_How to complete this task_
Using the records underneath, tally the lines where the word "interview" appears and please give only the count.

[Recorded data]
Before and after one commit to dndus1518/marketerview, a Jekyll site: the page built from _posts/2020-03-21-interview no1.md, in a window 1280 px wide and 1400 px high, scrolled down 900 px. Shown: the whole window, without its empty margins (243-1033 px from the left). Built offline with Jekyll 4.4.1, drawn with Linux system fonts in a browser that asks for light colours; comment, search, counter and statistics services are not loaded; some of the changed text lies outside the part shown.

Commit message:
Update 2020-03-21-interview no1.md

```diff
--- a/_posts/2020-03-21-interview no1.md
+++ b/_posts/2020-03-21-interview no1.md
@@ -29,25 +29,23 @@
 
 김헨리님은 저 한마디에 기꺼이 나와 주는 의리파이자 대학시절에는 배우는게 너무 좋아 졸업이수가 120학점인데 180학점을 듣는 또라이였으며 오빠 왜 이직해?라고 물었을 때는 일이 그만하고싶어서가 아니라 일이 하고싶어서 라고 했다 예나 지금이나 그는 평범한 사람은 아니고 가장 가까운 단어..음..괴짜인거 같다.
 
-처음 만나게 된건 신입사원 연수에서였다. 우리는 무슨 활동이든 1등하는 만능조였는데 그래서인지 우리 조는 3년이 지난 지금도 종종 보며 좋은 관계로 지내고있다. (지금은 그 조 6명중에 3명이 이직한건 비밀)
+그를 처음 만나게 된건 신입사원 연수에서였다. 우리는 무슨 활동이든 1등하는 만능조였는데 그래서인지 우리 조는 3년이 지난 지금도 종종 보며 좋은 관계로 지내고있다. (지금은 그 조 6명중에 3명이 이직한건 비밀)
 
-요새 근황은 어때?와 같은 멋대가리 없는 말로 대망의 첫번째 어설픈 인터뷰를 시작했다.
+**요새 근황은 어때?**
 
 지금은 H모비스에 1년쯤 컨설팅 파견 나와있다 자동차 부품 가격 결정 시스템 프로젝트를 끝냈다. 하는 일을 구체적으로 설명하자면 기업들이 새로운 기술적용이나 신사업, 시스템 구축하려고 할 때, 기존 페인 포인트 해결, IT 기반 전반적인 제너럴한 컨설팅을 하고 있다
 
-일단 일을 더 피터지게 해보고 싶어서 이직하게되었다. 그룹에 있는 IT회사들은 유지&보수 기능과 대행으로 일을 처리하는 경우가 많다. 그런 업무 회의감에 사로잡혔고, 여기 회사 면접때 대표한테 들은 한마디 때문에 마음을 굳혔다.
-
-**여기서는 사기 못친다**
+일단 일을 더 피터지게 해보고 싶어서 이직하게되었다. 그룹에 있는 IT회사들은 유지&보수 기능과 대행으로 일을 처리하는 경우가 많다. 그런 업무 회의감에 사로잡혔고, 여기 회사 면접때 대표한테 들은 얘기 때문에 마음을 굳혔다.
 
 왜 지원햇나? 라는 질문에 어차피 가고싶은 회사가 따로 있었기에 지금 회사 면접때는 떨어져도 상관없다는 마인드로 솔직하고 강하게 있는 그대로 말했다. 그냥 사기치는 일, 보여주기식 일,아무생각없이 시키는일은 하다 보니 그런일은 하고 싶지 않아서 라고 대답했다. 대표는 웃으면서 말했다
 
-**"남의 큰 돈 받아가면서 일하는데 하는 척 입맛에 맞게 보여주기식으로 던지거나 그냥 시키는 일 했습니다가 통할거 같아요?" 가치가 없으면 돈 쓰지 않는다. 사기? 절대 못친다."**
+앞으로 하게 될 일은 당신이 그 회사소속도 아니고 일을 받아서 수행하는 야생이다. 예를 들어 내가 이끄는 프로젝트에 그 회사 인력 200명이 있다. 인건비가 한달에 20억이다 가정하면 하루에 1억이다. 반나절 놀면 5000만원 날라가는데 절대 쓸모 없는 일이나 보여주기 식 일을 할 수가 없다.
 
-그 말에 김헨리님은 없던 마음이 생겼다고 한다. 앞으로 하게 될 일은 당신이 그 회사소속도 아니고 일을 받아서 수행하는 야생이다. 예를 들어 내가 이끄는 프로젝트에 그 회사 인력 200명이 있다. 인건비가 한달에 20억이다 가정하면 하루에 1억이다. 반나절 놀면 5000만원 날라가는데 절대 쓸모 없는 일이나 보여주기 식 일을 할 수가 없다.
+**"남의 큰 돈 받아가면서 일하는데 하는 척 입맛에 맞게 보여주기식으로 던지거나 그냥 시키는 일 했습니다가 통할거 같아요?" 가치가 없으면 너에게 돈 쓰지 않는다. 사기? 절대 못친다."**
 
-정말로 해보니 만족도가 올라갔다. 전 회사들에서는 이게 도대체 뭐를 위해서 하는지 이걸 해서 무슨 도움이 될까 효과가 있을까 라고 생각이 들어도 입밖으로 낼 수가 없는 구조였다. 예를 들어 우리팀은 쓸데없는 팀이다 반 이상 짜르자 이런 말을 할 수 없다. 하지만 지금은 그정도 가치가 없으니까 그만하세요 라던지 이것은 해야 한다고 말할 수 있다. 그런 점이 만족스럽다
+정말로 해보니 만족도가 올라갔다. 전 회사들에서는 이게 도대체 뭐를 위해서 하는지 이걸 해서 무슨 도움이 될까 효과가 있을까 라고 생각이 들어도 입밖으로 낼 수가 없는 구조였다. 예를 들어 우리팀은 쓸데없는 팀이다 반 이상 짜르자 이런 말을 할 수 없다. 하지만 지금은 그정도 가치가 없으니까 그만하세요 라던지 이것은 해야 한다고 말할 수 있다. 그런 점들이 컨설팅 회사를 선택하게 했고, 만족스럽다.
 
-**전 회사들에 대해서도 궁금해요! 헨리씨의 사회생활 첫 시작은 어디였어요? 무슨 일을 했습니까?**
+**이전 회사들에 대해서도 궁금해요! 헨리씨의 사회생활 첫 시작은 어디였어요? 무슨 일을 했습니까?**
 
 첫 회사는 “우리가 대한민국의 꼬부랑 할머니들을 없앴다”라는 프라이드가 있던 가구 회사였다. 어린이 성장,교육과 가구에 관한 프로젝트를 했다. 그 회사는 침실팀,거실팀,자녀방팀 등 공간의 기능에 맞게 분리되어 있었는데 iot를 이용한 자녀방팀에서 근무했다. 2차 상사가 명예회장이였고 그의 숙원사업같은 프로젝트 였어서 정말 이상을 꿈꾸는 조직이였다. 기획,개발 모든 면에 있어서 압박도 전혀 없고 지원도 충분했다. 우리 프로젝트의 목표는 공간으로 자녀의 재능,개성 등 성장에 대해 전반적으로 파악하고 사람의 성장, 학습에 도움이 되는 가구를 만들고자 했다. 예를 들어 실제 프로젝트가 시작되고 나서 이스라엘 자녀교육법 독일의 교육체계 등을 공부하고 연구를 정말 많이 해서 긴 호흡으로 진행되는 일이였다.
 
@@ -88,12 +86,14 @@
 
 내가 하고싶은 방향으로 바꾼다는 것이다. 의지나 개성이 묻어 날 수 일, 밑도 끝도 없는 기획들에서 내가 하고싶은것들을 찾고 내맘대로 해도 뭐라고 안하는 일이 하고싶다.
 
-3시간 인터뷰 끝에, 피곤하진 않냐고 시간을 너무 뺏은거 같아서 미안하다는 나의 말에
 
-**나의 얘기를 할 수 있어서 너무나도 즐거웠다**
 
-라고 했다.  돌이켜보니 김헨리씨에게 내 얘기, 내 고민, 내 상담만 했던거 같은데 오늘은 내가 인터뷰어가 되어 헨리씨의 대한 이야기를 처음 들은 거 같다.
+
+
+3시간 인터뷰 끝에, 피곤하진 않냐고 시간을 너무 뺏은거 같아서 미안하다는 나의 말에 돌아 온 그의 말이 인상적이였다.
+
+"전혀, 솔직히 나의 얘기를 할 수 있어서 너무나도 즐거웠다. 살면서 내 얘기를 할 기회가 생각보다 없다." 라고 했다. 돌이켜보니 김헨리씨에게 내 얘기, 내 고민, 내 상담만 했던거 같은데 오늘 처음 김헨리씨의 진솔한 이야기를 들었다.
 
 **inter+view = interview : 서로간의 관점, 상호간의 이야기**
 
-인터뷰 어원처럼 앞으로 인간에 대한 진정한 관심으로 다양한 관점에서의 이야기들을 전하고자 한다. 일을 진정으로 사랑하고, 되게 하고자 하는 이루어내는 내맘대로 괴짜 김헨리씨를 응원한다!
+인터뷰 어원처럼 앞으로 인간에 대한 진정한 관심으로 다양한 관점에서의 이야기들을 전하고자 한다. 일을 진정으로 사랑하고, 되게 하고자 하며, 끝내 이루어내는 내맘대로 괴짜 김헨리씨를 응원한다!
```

_Finished task_
5